(Source material)

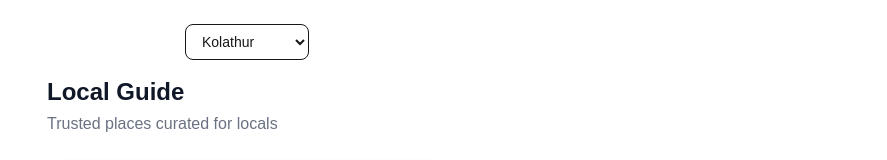
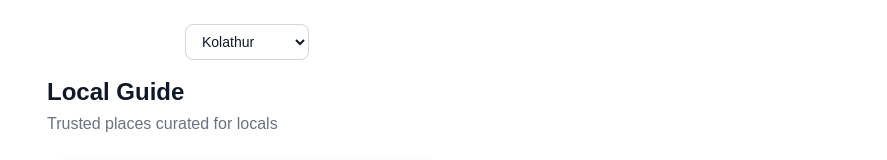
Before and after one commit to reachsibiat0db/local-guide, a Next.js app: page / in a window 1280 px wide. Shown: the top 160 px of the page, without its empty margins (393-1280 px from the left). Built offline with nearby package versions, Linux system fonts and the light colour scheme.

Commit message:
Area Selector UI Fix

```diff
--- a/components/area-selector.tsx
+++ b/components/area-selector.tsx
@@ -22,7 +22,7 @@ export default function AreaSelector() {
       <select
         value={area}
         onChange={(e) => changeArea(e.target.value)}
-        className="border rounded-lg px-3 py-2 text-sm"
+        className="border border-gray-300 bg-white text-gray-900 rounded-lg px-3 py-2 text-sm"
       >
         {AREAS.map((a) => (
           <option key={a.id} value={a.name}>
```
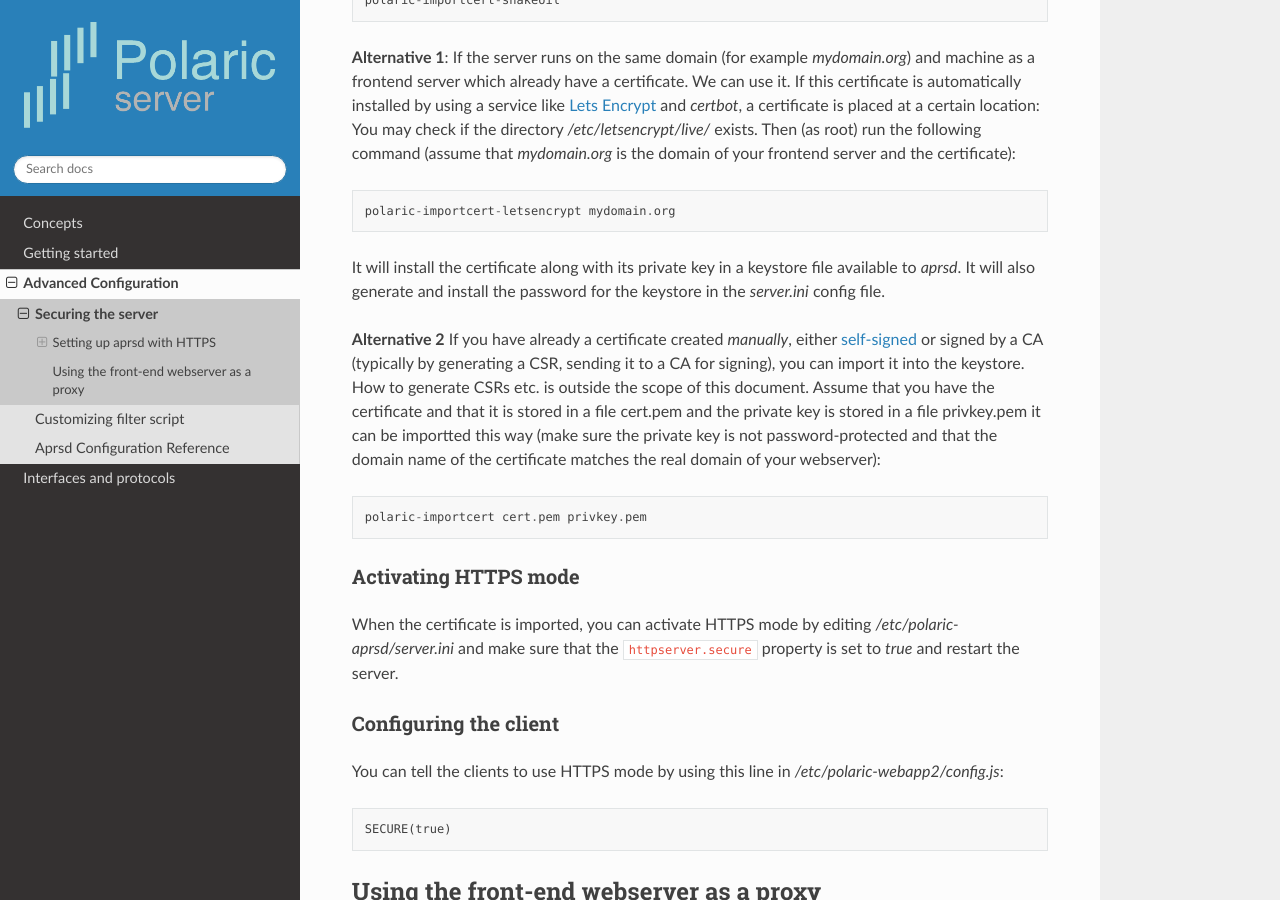
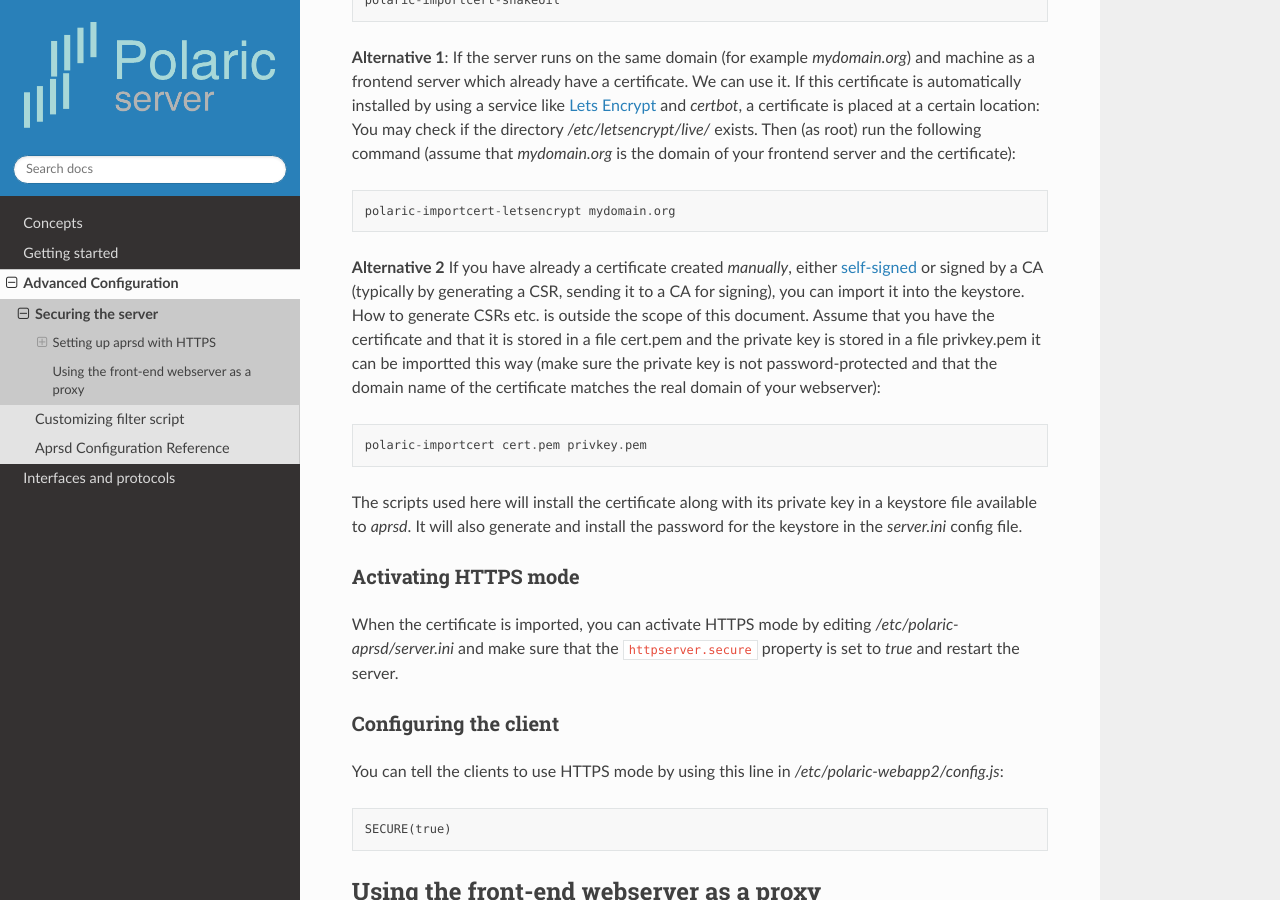
Before and after one commit to joakimsk/docs, a Sphinx documentation site: the page built from docs/secure.rst, in a window 1280 px wide and 900 px high, scrolled down 1156 px. Built offline with Sphinx 7.4.7 and the Read the Docs theme 2.0.0, drawn with Linux system fonts in a browser that asks for light colours.

Commit message:
Update secure.rst

```diff
--- a/docs/secure.rst
+++ b/docs/secure.rst
@@ -29,11 +29,11 @@ A `certificate <https://en.wikipedia.org/wiki/Public_key_certificate>`_ is mainl
 
     polaric-importcert-letsencrypt mydomain.org
 
-It will install the certificate along with its private key in a keystore file available to *aprsd*. It will also generate and install the password for the keystore in the `server.ini` config file.
-
 **Alternative 2** If you have already a certificate created *manually*, either `self-signed <https://en.wikipedia.org/wiki/Self-signed_certificate>`_ or signed by a CA (typically by generating a CSR, sending it to a CA for signing), you can import it into the keystore. How to generate CSRs etc. is outside the scope of this document. Assume that you have the certificate and that it is stored in a file cert.pem and the private key is stored in a file privkey.pem it can be importted this way (make sure the private key is not password-protected and that the domain name of the certificate matches the real domain of your webserver)::
 
     polaric-importcert cert.pem privkey.pem
+
+The scripts used here will install the certificate along with its private key in a keystore file available to *aprsd*. It will also generate and install the password for the keystore in the `server.ini` config file.
 
 
 Activating HTTPS mode
```
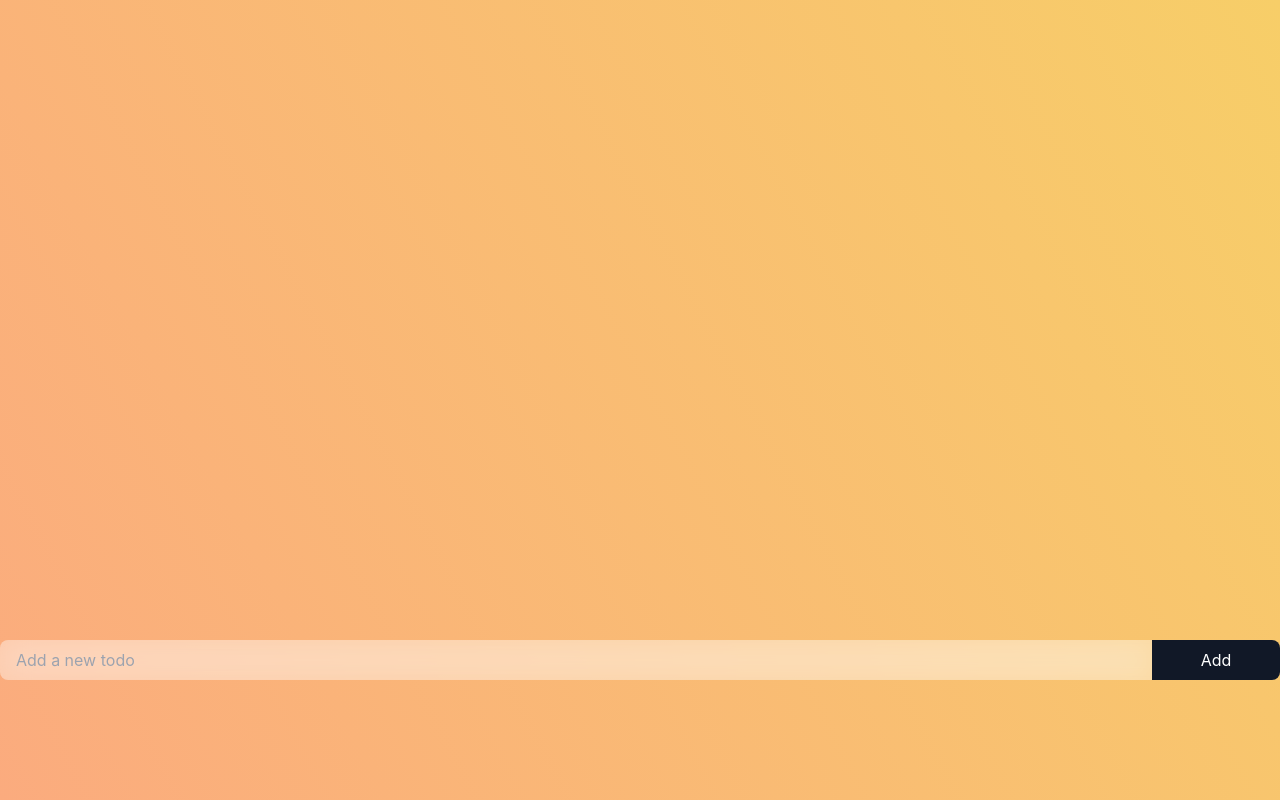
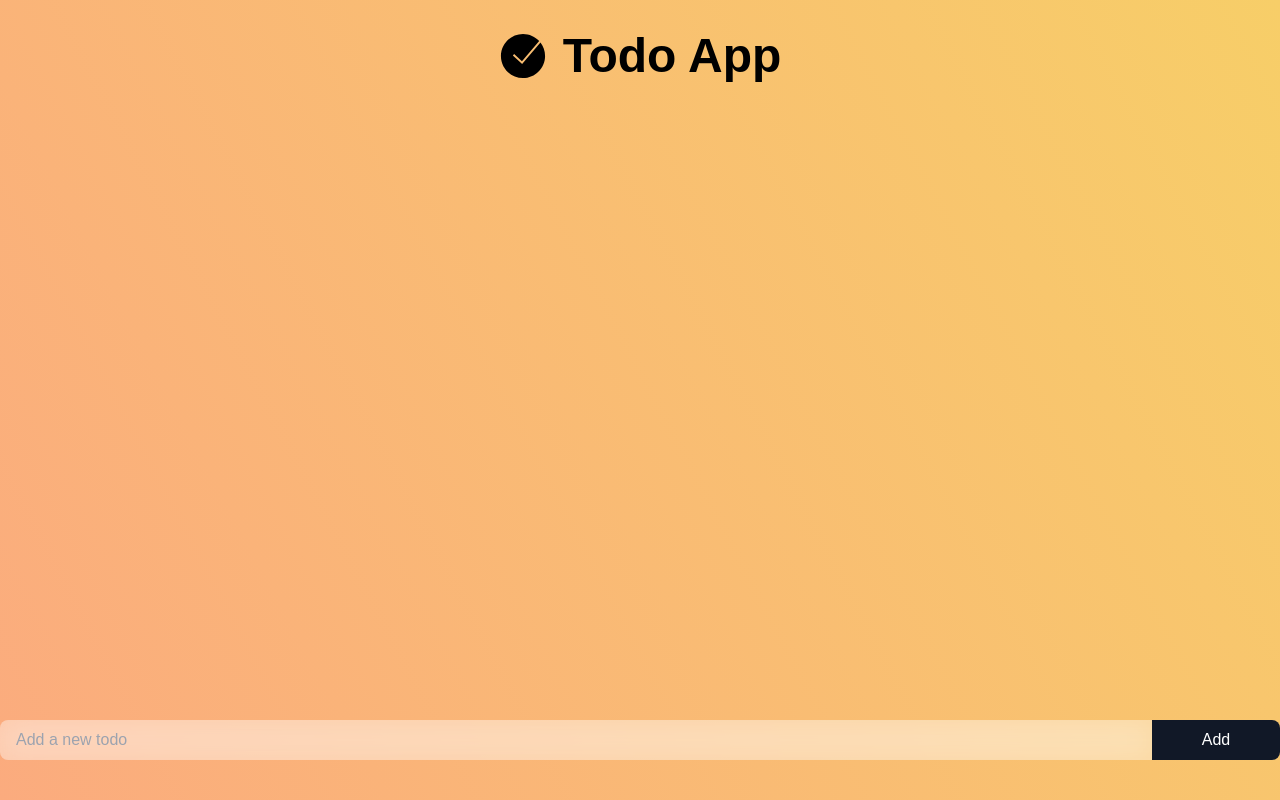
Before and after one commit to abhijeet8900/qp-react-assessment, a React (Create React App) app: page / in a window 1280 px wide. Built offline with nearby package versions, Linux system fonts and the light colour scheme.

Commit message:
- Update styles

```diff
--- a/src/App.module.css
+++ b/src/App.module.css
@@ -9,6 +9,7 @@
 .container {
   @apply max-w-7xl;
   @apply mx-auto;
+  @apply pt-8;
   @apply flex;
   @apply flex-col;
   @apply gap-y-10;
--- a/src/App.tsx
+++ b/src/App.tsx
@@ -3,6 +3,7 @@ import styles from "./App.module.css";
 import TodoList from "./components/todo-list";
 import { Item } from "./types/item";
 import AddTodo from "./components/add-todo";
+import Header from "./components/header";
 
 function App() {
   const [todos, setTodos] = useState<Item[]>([]);
@@ -46,6 +47,7 @@ function App() {
   return (
     <div className={styles.wrapper}>
       <div className={styles.container}>
+        <Header />
         <TodoList
           items={todos}
           removeItem={deleteItem}
--- a/src/components/todo-list/styles.module.css
+++ b/src/components/todo-list/styles.module.css
@@ -1,6 +1,5 @@
 .container {
-  @apply pt-20;
-  height: 75vh;
+  height: 70vh;
 }
 
 .item_wrapper {
--- /dev/null
+++ b/src/icons/check-icon.tsx
@@ -0,0 +1,21 @@
+import React from "react";
+
+type Props = { className?: string };
+
+function CheckIcon({ className }: Props) {
+  return (
+    <svg
+      className={className}
+      xmlns="http://www.w3.org/2000/svg"
+      x="0px"
+      y="0px"
+      width="100"
+      height="100"
+      viewBox="0 0 50 50"
+    >
+      <path d="M43.171,10.925L24.085,33.446l-9.667-9.015l1.363-1.463l8.134,7.585L41.861,9.378C37.657,4.844,31.656,2,25,2 C12.317,2,2,12.317,2,25s10.317,23,23,23s23-10.317,23-23C48,19.701,46.194,14.818,43.171,10.925z"></path>
+    </svg>
+  );
+}
+
+export default CheckIcon;
--- a/src/index.css
+++ b/src/index.css
@@ -4,14 +4,7 @@
 
 body {
   margin: 0;
-  font-family: -apple-system, BlinkMacSystemFont, 'Segoe UI', 'Roboto', 'Oxygen',
-    'Ubuntu', 'Cantarell', 'Fira Sans', 'Droid Sans', 'Helvetica Neue',
-    sans-serif;
+  font-family: Satoshi Medium, sans-serif;
   -webkit-font-smoothing: antialiased;
   -moz-osx-font-smoothing: grayscale;
 }
-
-code {
-  font-family: source-code-pro, Menlo, Monaco, Consolas, 'Courier New',
-    monospace;
-}
```
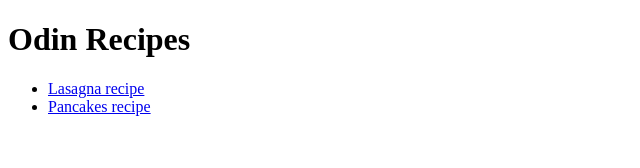
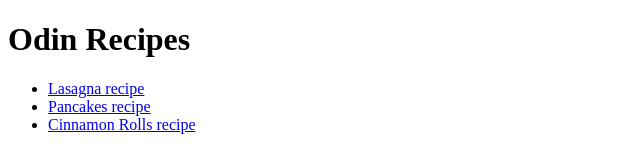
Before and after one commit to PiotrCholewinski/odin-recipes, a plain HTML site: page index.html in a window 1280 px wide. Shown: the whole page, without its empty margins (0-640 px from the left). Drawn offline with Linux system fonts and the light colour scheme.

Commit message:
added link to cinnamon rolls webpage

```diff
--- a/index.html
+++ b/index.html
@@ -11,6 +11,7 @@
     <ul>
     <li><a href="recipes/lasagna.html">Lasagna recipe</a></li>
     <li><a href="recipes/pancakes.html">Pancakes recipe</a></li>
+    <li><a href="recipes/cinnamon.html">Cinnamon Rolls recipe</a></li>
     </ul>
 </body>
 </html>
```
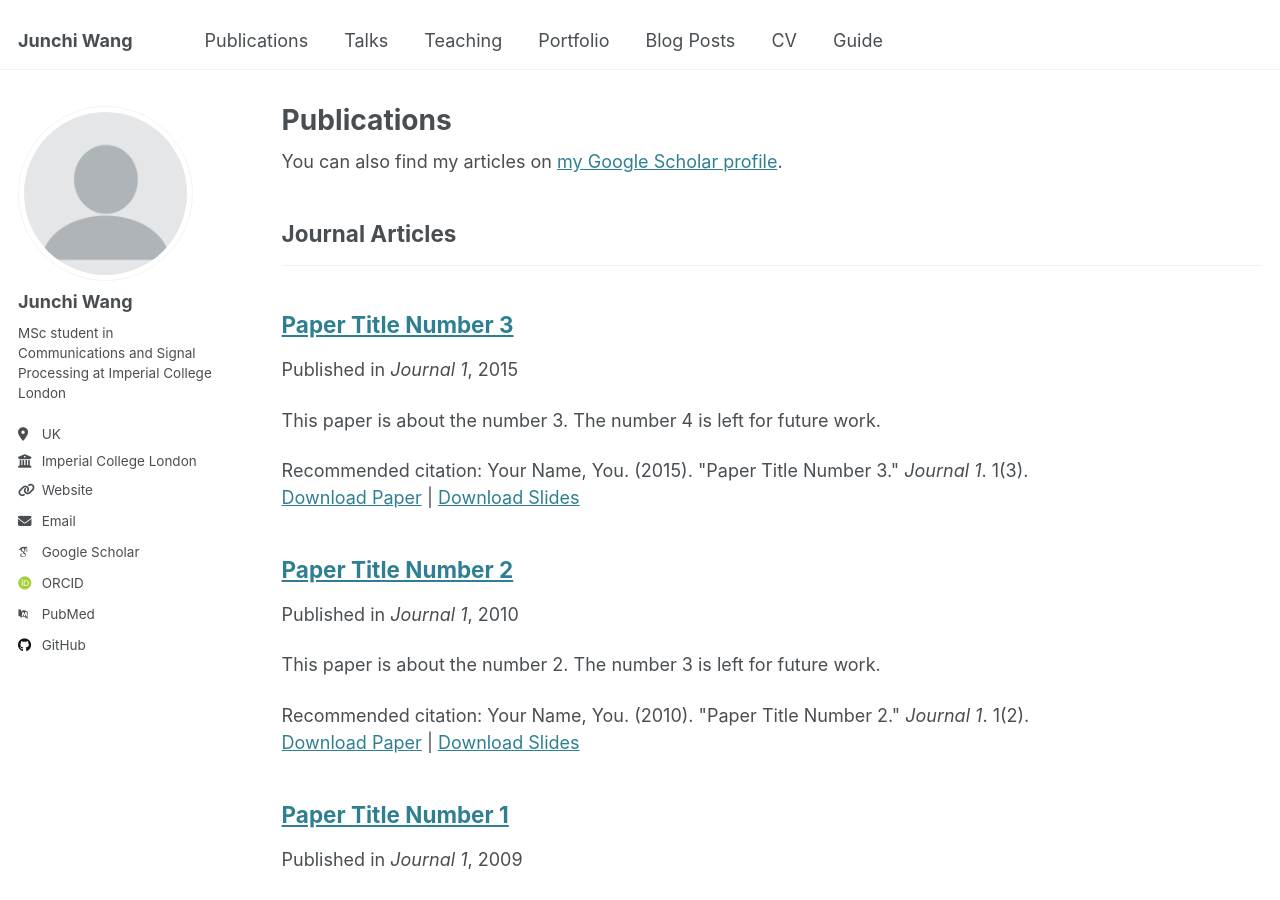
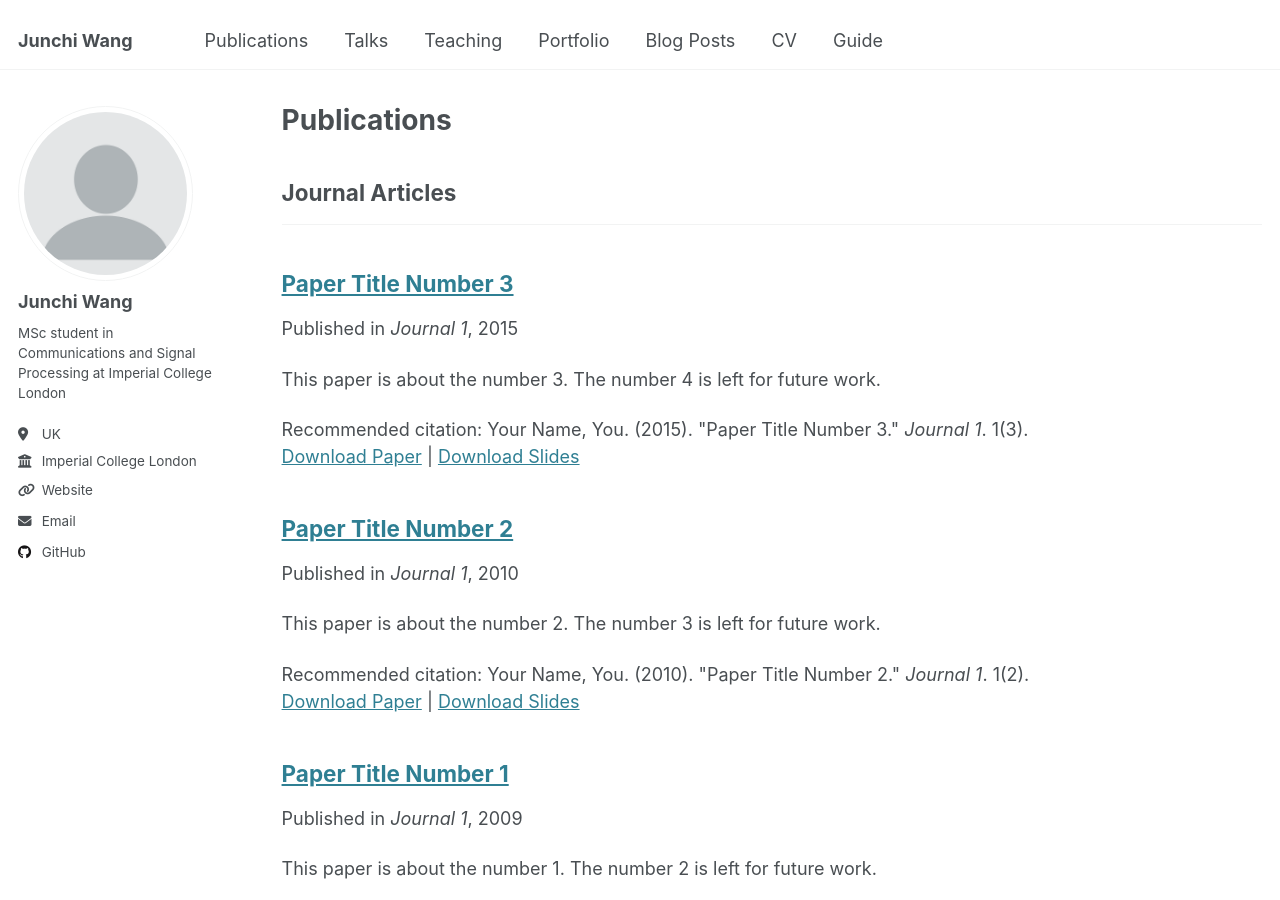
Before and after one commit to wjc1207/Junchi.github.io, a Jekyll site: the page built from _pages/publications.html, in a window 1280 px wide and 900 px high. Built offline with Jekyll 4.4.1, drawn with Linux system fonts in a browser that asks for light colours; some web fonts are replaced; part of the change alters nothing that is shown.

Commit message:
Update _config.yml

```diff
--- a/_config.yml
+++ b/_config.yml
@@ -33,11 +33,11 @@ author:
 
   # Academic websites
   arxiv            : # URL - Update with the correct link to your profile
-  googlescholar    : "https://scholar.google.com/citations?user=PS_CX0AAAAAJ"
+  googlescholar    : # URL
   impactstory      : # URL
-  orcid            : "http://orcid.org/yourorcidurl"
+  orcid            : # URL
   semantic         : # URL
-  pubmed           : "https://www.ncbi.nlm.nih.gov/pubmed/?term=john+snow"
+  pubmed           : # URL
   researchgate     : # URL
   scopus           : # URL
 
@@ -45,12 +45,12 @@ author:
   bitbucket        : # Username - Update with your username on the site
   codepen          : # Username
   dribbble         : # Username
-  github           : "academicpages"
+  github           : "wjc1207"
   kaggle           : # Username
   stackoverflow    : # User number or user number and name (i.e., use "1" or "1/jeff-atwood")
 
   # Social media
-  bluesky          : # Replace this with you Bluesky username
+  bluesky          : # Username
   facebook         : # Username
   flickr           : # Username
   foursquare       : # Username
@@ -111,7 +111,7 @@ staticman:
   path                   : "_data/comments/{options.slug}"
   requiredFields         : ['name', 'email', 'message']
   transforms:
-    email                : "md5"
+    email                : "jw3724@ic.ac.uk"
   generatedFields:
     date:
       type               : "date"
```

(End Source material)

(How to complete this task): From the records above, copy every line that includes the word "Update".

(Response to this exercise):
Update secure.rst
- Update styles
Update _config.yml
   arxiv            : # URL - Update with the correct link to your profile
   bitbucket        : # Username - Update with your username on the site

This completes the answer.